Set against that, some religious claims can have enormous social impact, including religious businesses refusing to serve gay customers, schools being obliged to promote religious viewpoints, women being denied the same status as men, and so on. Atheists typically respond by wanting to grant no special status for religions.

How should we reconcile these two features?

I approach these questions from an atheist standpoint: theological doctrine is mostly false and so cannot be used to underpin special status or rights for religious minorities.

Rather, we have to see religious as social and cultural constructs, as much as they are lived embodiments of theological doctrine. We should also view race as a social and cultural construct. We can then draw meaningful parallels and view Islamophobia and antisemitism as forms of racism.

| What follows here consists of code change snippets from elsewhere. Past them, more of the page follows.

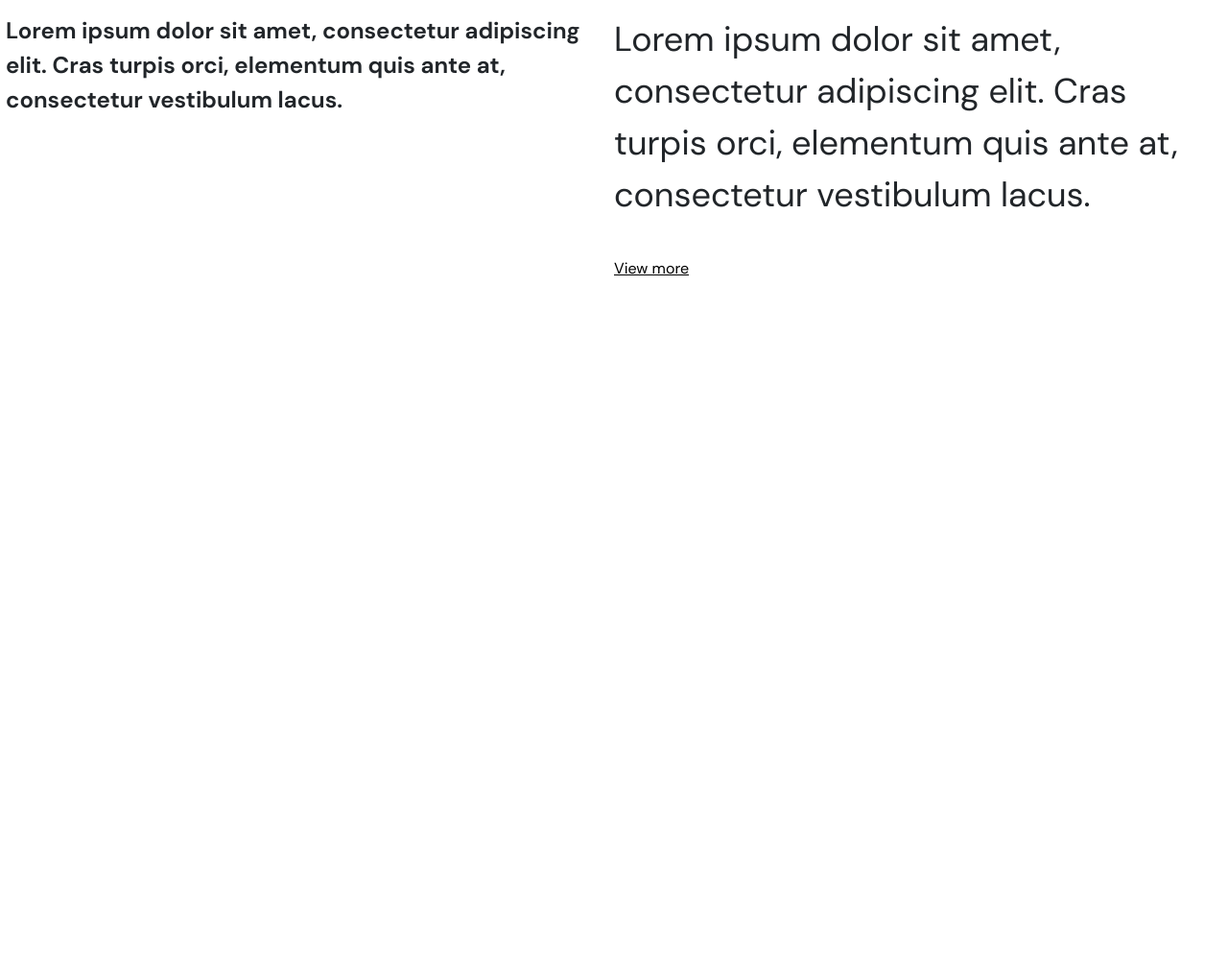
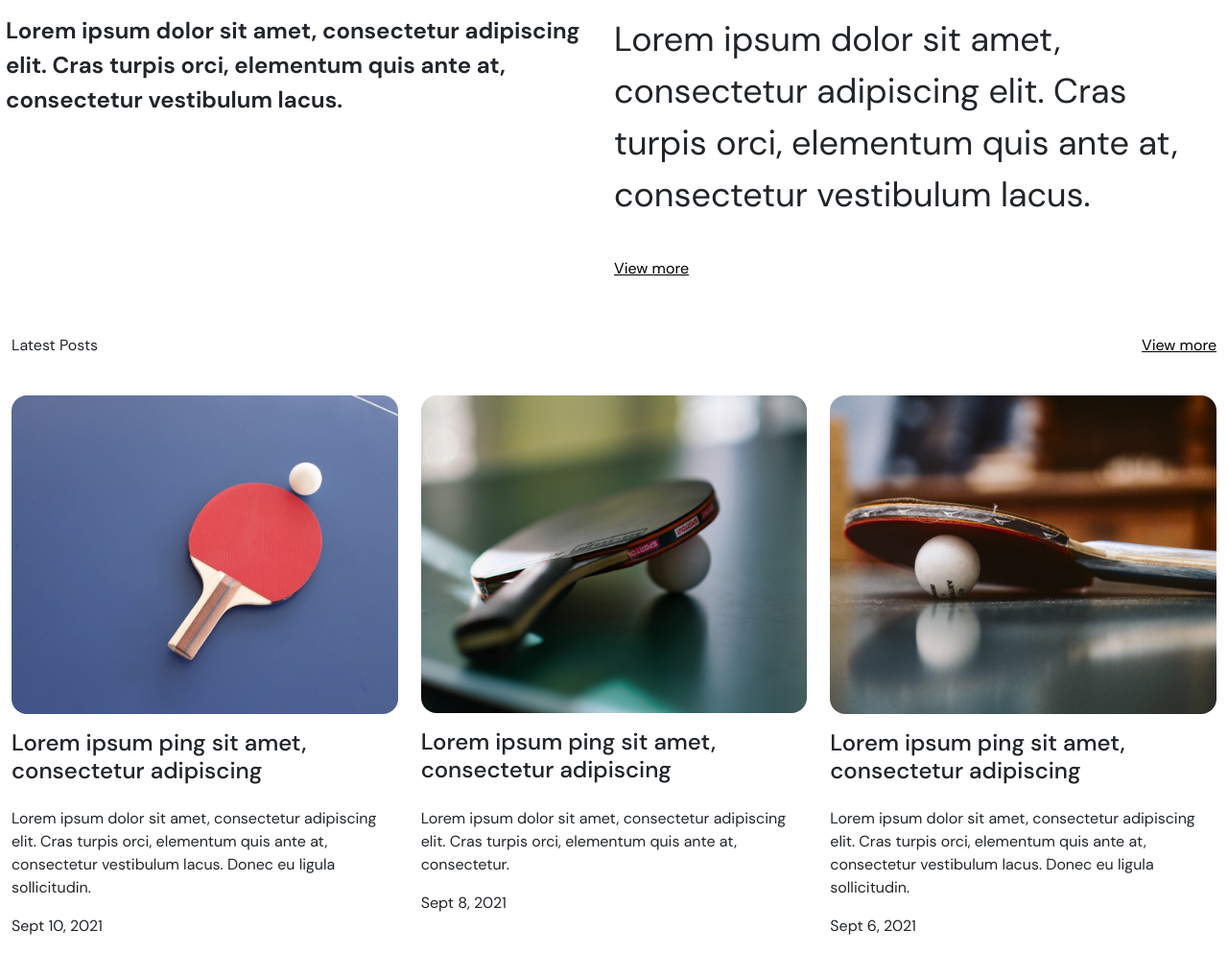
Before and after one commit to RRDavidd/jala-frontend-challenge, a website: page index.html in a window 1280 px wide. Shown: the part 761-1754 px from the top of the page at 96% size. Before the commit the page ends 1061 px from the top, so only its background shows below. Drawn offline with Linux system fonts and the light colour scheme.

Commit message:
finished tiles section

```diff
--- a/index.html
+++ b/index.html
@@ -33,8 +33,29 @@
       </div>
     </div>
   </section>
-  <section class="tiles rr-secondcontainer">
-
+  <section class="tiles rr-secondcontainer row">
+    <div class="d-flex justify-content-between divider mb-4 mt-5">
+      <p>Latest Posts</p>
+      <a href="#">View more</a>
+    </div>
+    <div class="col-4">
+      <img src="public/Tile Image 3.jpg" alt="pingpong racket with ball on top">
+      <h4 class="mt-3">Lorem ipsum ping sit amet, consectetur adipiscing</h4>
+      <p class="mt-4">Lorem ipsum dolor sit amet, consectetur adipiscing elit. Cras turpis orci, elementum quis ante at, consectetur vestibulum lacus. Donec eu ligula sollicitudin.</p>
+      <p>Sept 10, 2021</p>
+    </div>
+    <div class="col-4">
+      <img src="public/Tile Image 2.jpg" alt="pingpong racket with ball below 1">
+      <h4 class="mt-3">Lorem ipsum ping sit amet, consectetur adipiscing</h4>
+      <p class="mt-4">Lorem ipsum dolor sit amet, consectetur adipiscing elit. Cras turpis orci, elementum quis ante at, consectetur.</p>
+      <p>Sept 8, 2021</p>
+    </div>
+    <div class="col-4">
+      <img src="public/Tile Image 1.jpg" alt="pingpong racket with ball below 2">
+      <h4 class="mt-3">Lorem ipsum ping sit amet, consectetur adipiscing</h4>
+      <p class="mt-4">Lorem ipsum dolor sit amet, consectetur adipiscing elit. Cras turpis orci, elementum quis ante at, consectetur vestibulum lacus. Donec eu ligula sollicitudin.</p>
+      <p>Sept 6, 2021</p>
+    </div>
   </section>
 </body>
 </html>
--- a/styles/index.scss
+++ b/styles/index.scss
@@ -59,6 +59,7 @@ body {
   margin: 0;
   padding: 0;
   box-sizing: border-box;
+  font-family: 'DM Sans';
 }
 
 h1 {
@@ -77,7 +78,6 @@ h1 {
 
 header {
   margin-inline: auto;
-  font-family: 'DM Sans';
   position: relative;
   img {
     width: 100%;
@@ -104,7 +104,6 @@ header {
 
 .column-content {
   margin-inline: auto;
-  font-family: 'DM Sans';
 
   h1{
     font-weight: 400;
@@ -124,3 +123,16 @@ header {
     }
   }
 }
+
+.tiles {
+  margin-inline: auto;
+  .divider {
+    a {
+      color: $black;
+    }
+  }
+  img {
+    width: 100%;
+    border-radius: $border-radius;
+  }
+}
```
Also changed, not shown: styles/css/index.css.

The conclusion I am tentatively working towards is that we should distinguish conceptually between religions qua religions and religions qua oppressed minorities (for those that are). This allows us to see why, in a predominantly Christian country, what counts as acceptable treatment and protection may differ between a Christian and a Muslim.

This is a project I hope to begin work on seriously in 2022.